    • Kim Hirsch says:

      “What is it to serve God and to do His will? Nothing else than to show mercy to our neighbor. For it is our own neighbor who needs our service; God in heaven needs it not.“ —- Martin Luther.

      “Truly I tell you, whatever you did for one of the least of these brothers of Mine, you did for Me.” —- Matthew 25:40.

      • GWB says:

        Micah 6:8, Hosea 6:6

        (And “church” came from the same German source that gives us “kirche”, which was ultimately derived from Greek “kuriakon”, which means “Lord’s house”. Greek “ekklesiastikos”, OTOH, does mean a gathering, a calling together, and “ekklesiastes” means preacher. So, the church governance is “ecclesiastical” – called.)

      • Howard Hirsch says:

        Kim, you undoubtedly know that Hirsches come in a variety of flavors: Lutheran, Catholic, and Jewish. Having met some belonging to the first two, and being born into the last, I can say how said it is that so many houses of worship are closed, especially some synagogues that are on thin ice to begin with as their memberships dwindle.

        Passover is our most observed religious event, but overwhelmingly by families at home and not in the synagogue. So let us take the occasion to invite someone who otherwise has nowhere else to go to join in our celebration of freedom. Next year in Jerusalem!

  • Patermap says:

    Obviously the ancient Greeks had NO concept of online anything.  

    The ecclesia continues to exist as a COMMUNITY gathered around and in Christ even as the members are dismissed to go out into the world of their daily vocations.  The gathering is defined by Christ and His Word, not by ancient Greek democratic principles or practices.  Christ transforms everything.  He can do that, being Almighty God Incarnate. 

    • GWB says:

      While I agree that you can still have a “gathering together” virtually (I am very involved in a virtual world), there is a component of actual togetherness missing. Its absence doesn’t have to be destructive of relationships, but it’s nothing to sneeze at.

      It is better than being wholly apart. But it’s not quite as good as being together.

      (If nothing else, our pastor can’t hear everyone saying “Amen!” to a good point in his homily. 😉 )

  • Charles N. Steele says:

    I would be interested in hearing where in the Constitution the Federal government is granted the power to cancel in-person church services. If it isn’t given, they don’t have it, not legitimately.

    I don’t know about your state constitution, but so far as I can tell, ours (MI) does not grants the governor the powers she’s wielding. This is extremely dangerous.
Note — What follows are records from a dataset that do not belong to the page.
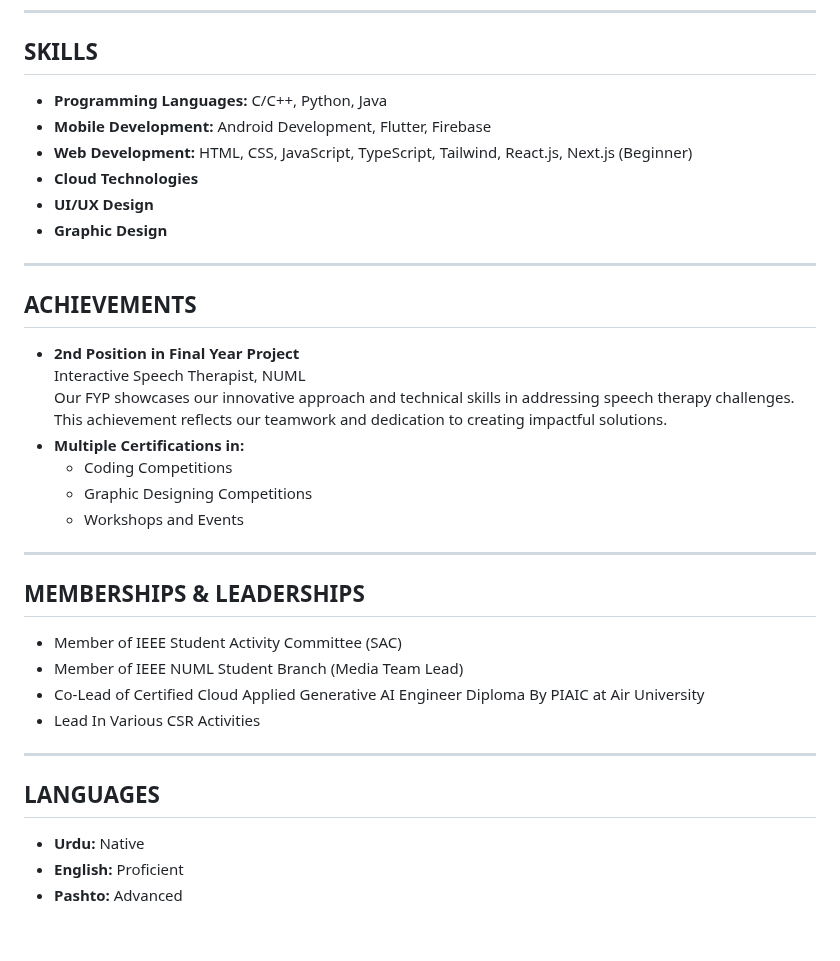
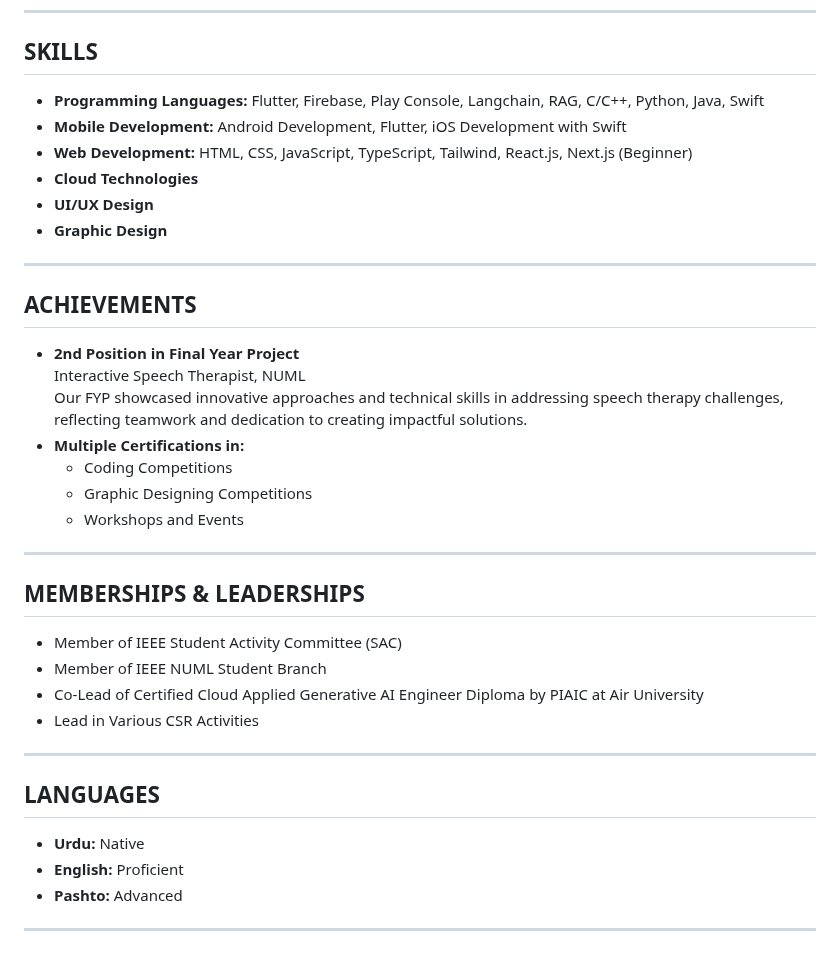
Before and after one commit to sherryzia/Simple-Portfolio-With-HTML-CSS-JS, a Markdown page: README.md, the part around one of its changes. Drawn GitHub-style.

```diff
--- a/README.md
+++ b/README.md
@@ -70,8 +88,8 @@ PIAIC
 
 ## SKILLS
 
-- **Programming Languages:** C/C++, Python, Java
-- **Mobile Development:** Android Development, Flutter, Firebase
+- **Programming Languages:** Flutter, Firebase, Play Console, Langchain, RAG, C/C++, Python, Java, Swift
+- **Mobile Development:** Android Development, Flutter, iOS Development with Swift
 - **Web Development:** HTML, CSS, JavaScript, TypeScript, Tailwind, React.js, Next.js (Beginner)
 - **Cloud Technologies**
 - **UI/UX Design**
@@ -83,7 +101,7 @@ PIAIC
 
 - **2nd Position in Final Year Project**
   Interactive Speech Therapist, NUML
-  Our FYP showcases our innovative approach and technical skills in addressing speech therapy challenges. This achievement reflects our teamwork and dedication to creating impactful solutions.
+  Our FYP showcased innovative approaches and technical skills in addressing speech therapy challenges, reflecting teamwork and dedication to creating impactful solutions.
 - **Multiple Certifications in:**
   - Coding Competitions
   - Graphic Designing Competitions
@@ -94,9 +112,9 @@ PIAIC
 ## MEMBERSHIPS & LEADERSHIPS
 
 - Member of IEEE Student Activity Committee (SAC)
-- Member of IEEE NUML Student Branch (Media Team Lead)
-- Co-Lead of Certified Cloud Applied Generative AI Engineer Diploma By PIAIC at Air University
-- Lead In Various CSR Activities
+- Member of IEEE NUML Student Branch
+- Co-Lead of Certified Cloud Applied Generative AI Engineer Diploma by PIAIC at Air University
+- Lead in Various CSR Activities
 
 ---
 
@@ -105,3 +123,5 @@ PIAIC
 - **Urdu:** Native
 - **English:** Proficient
 - **Pashto:** Advanced
+
+---
```
Also changed, not shown: other parts of README.md (+37 -19 lines).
    • GWB says:

      I would say the ability to quarantine is under the “general welfare” clause. It’s a very valid governmental power. But, no, quarantining citizens within the country is not really an exercise of the federal gov’t’s power. They could conceivably cut off a state from other states. They could shut down the national borders. But, quarantine Dallas? No. Shut down church services specifically*? No.

      This is one of those spots where our inner libertarian and inner conservative** should struggle. We should know that these powers are necessary, but jealously watch their use to ensure no one is going to turn the ratchet even one notch.
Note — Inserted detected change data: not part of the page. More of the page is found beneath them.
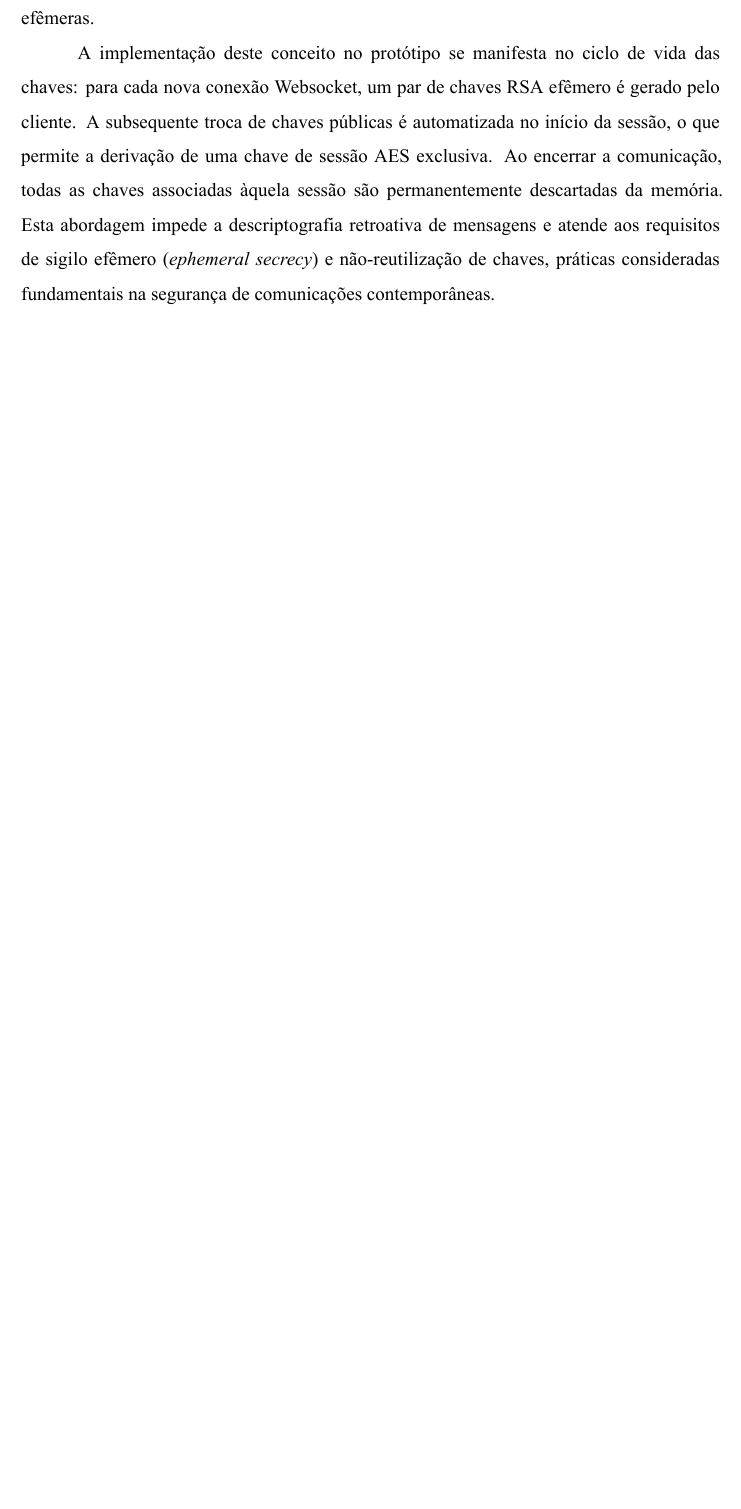
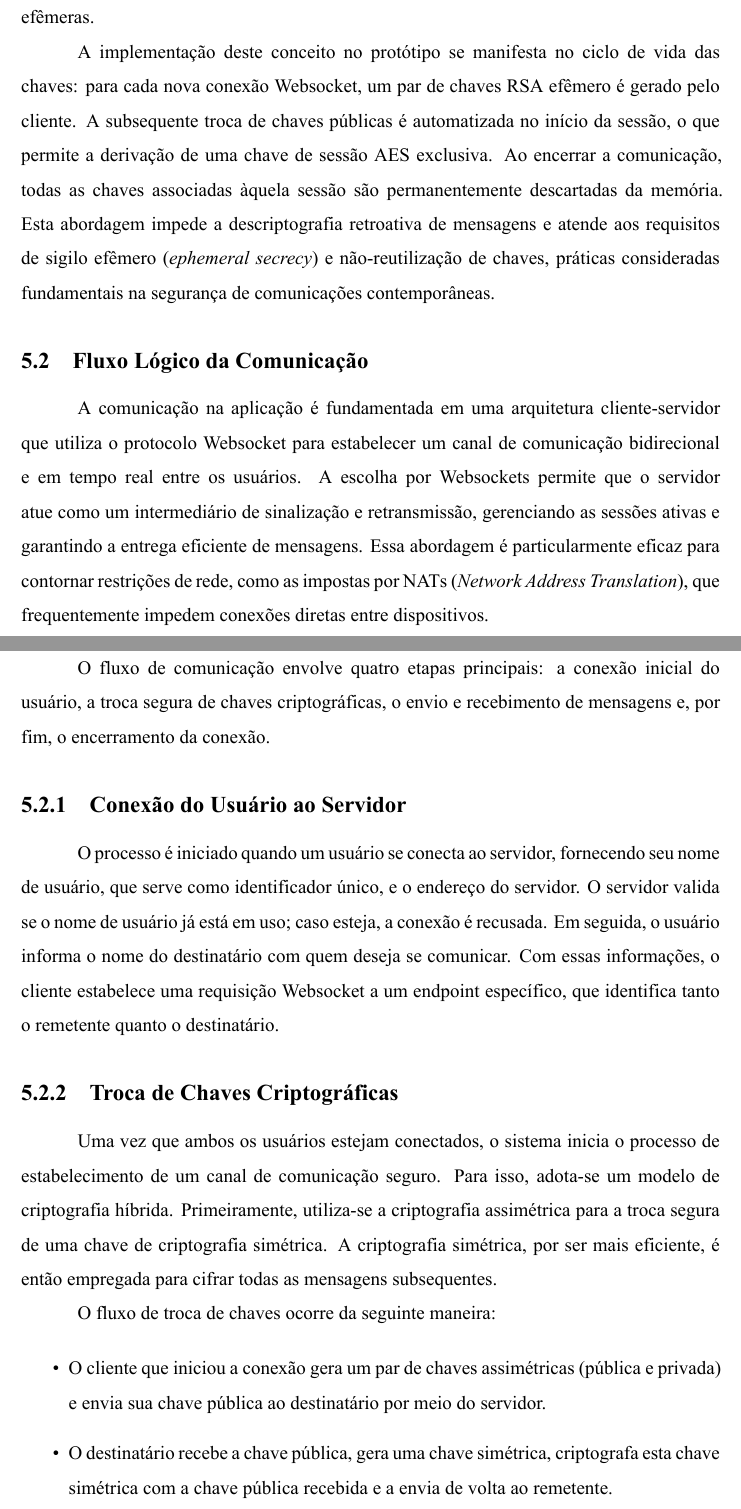
Before and after one commit to henriquesebastiao/tcc, a LaTeX thesis (tcc.tex, which reads textuais/resultados.tex): part of page 61 of 90 before the commit and two parts of pages 61 and 62 of 93 after it, the two joined at a grey line, cut so that both start at the same text, the shorter picture padded with empty space. Compiled offline with XeLaTeX.

Commit message:
feat: Adicionando fluxos da lógica da aplicação

```diff
--- a/textuais/resultados.tex
+++ b/textuais/resultados.tex
@@ -68,3 +68,49 @@ permanentemente descartadas da memória. Esta abordagem impede a
 descriptografia retroativa de mensagens e atende aos requisitos de
 sigilo efêmero (\textit{ephemeral secrecy}) e não-reutilização de chaves,
 práticas consideradas fundamentais na segurança de comunicações contemporâneas.
+
+\subsection{Fluxo Lógico da Comunicação}
+
+A comunicação na aplicação é fundamentada em uma arquitetura
+cliente-servidor que utiliza o protocolo Websocket para estabelecer
+um canal de comunicação bidirecional e em tempo real entre os
+usuários. A escolha por Websockets permite que o servidor atue como
+um intermediário de sinalização e retransmissão, gerenciando as
+sessões ativas e garantindo a entrega eficiente de mensagens. Essa
+abordagem é particularmente eficaz para contornar restrições de rede,
+como as impostas por \acsp{NAT} (\acl{NAT}), que frequentemente
+impedem conexões diretas entre dispositivos.
+
+O fluxo de comunicação envolve quatro etapas principais: a conexão
+inicial do usuário, a troca segura de chaves criptográficas, o envio
+e recebimento de mensagens e, por fim, o encerramento da conexão.
+
+\subsubsection{Conexão do Usuário ao Servidor}
+
+O processo é iniciado quando um usuário se conecta ao servidor,
+fornecendo seu nome de usuário, que serve como identificador único, e
+o endereço do servidor. O servidor valida se o nome de usuário já
+está em uso; caso esteja, a conexão é recusada. Em seguida, o usuário
+informa o nome do destinatário com quem deseja se comunicar. Com
+essas informações, o cliente estabelece uma requisição Websocket a um
+endpoint específico, que identifica tanto o remetente quanto o destinatário.
+
+\subsubsection{Troca de Chaves Criptográficas}
+
+Uma vez que ambos os usuários estejam conectados, o sistema inicia o
+processo de estabelecimento de um canal de comunicação seguro. Para
+isso, adota-se um modelo de criptografia híbrida. Primeiramente,
+utiliza-se a criptografia assimétrica para a troca segura de uma
+chave de criptografia simétrica. A criptografia simétrica, por ser
+mais eficiente, é então empregada para cifrar todas as mensagens subsequentes.
+
+O fluxo de troca de chaves ocorre da seguinte maneira:
+
+\begin{itemize}
+  \item O cliente que iniciou a conexão gera um par de chaves
+    assimétricas (pública e privada) e envia sua chave pública ao
+    destinatário por meio do servidor.
+  \item O destinatário recebe a chave pública, gera uma chave
+    simétrica, criptografa esta chave simétrica com a chave pública
+    recebida e a envia de volta ao remetente.
+  \item O remetente, ao receber a chave simétrica criptografada,
```
Also changed, not shown: Makefile, imagens/fluxo-1.png (added), imagens/fluxo-2.png (added), imagens/fluxo-3.png (added), textuais/resultados.tex (52 more changed lines), 3 other files.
      (* Requiring everyone to turn off radio transmitters at night so the enemy can’t use them to home in would be a general, useful, generic shutdown. Requiring only certain transmitters to be shut down would require a lot more scrutiny. So, if banning crowds over 10 people is prudent [I’m not saying it is], then a natural result of that is mostly shutting down church services. Shutting down church services specifically – without that broader restriction – would be suspect, at best.)
      (** Terms used for convenience and common usage.)

Leave a Reply

Your email address will not be published.

Become a Victory Girl!

Are you interested in writing for Victory Girls? If you’d like to blog about politics and current events from a conservative POV, send us a writing sample here.
Ava Gardner